=== Begin Enclosure ===

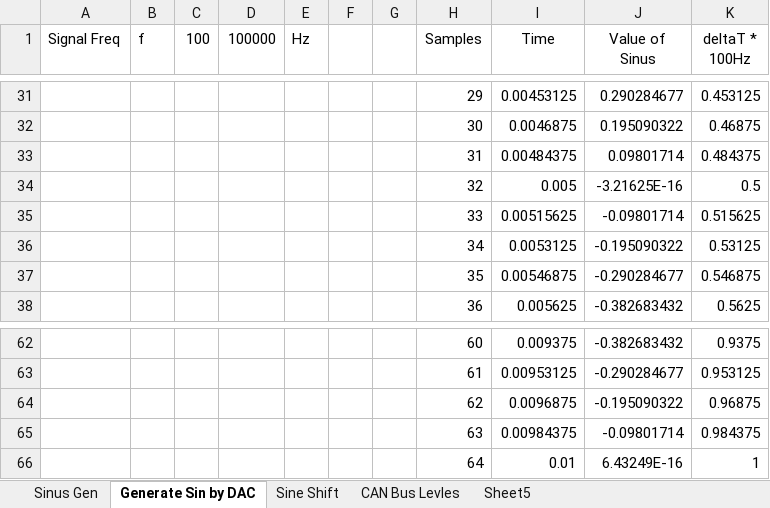
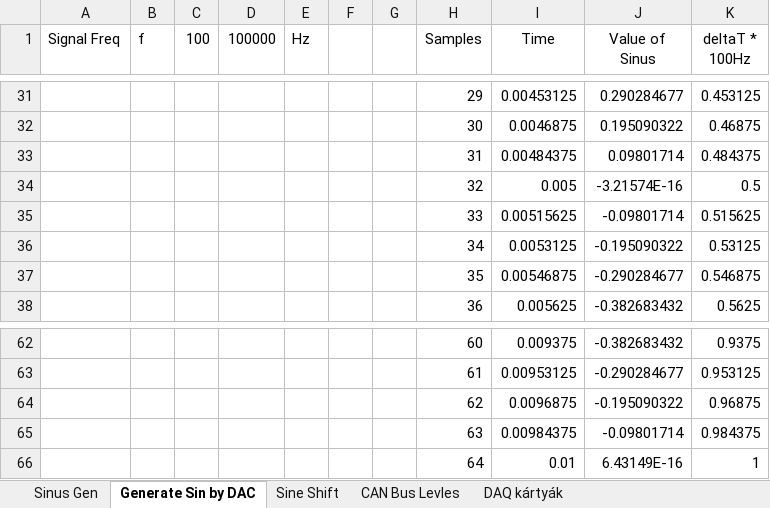
Before and after one commit to marrob/Knv.Instr, an Excel workbook: Examples/DAQ.xlsx, sheet Generate Sin by DAC, drawn as a sheet; only a part is shown, gaps mark what is left out; values as stored, in another font and other column widths than the file's, no borders; charts and pictures not drawn; the diff names each change by its address in the sheet, - before the commit and + after, or states it on an @@ line.

```diff
--- a/Examples/DAQ.xlsx (sheet Generate Sin by DAC)
+++ b/Examples/DAQ.xlsx (sheet Generate Sin by DAC)
-sheet tab: Sheet5
+sheet tab: DAQ kártyák
-J34 (Value of Sinus): -3.21625E-16
+J34 (Value of Sinus): -3.21574E-16
-J66 (Value of Sinus): 6.43249E-16
+J66 (Value of Sinus): 6.43149E-16
```
Also changed, not shown: sheet DAQ kártyák, sheet Sine Shift, charts or pictures, 9 other files.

=== End Enclosure ===

(EXERCISE PROMPT)
Could you report all lines of the listing that hold "Sinus"?

(SOLUTION TO THE PROBLEM)
-J34 (Value of Sinus): -3.21625E-16
+J34 (Value of Sinus): -3.21574E-16
-J66 (Value of Sinus): 6.43249E-16
+J66 (Value of Sinus): 6.43149E-16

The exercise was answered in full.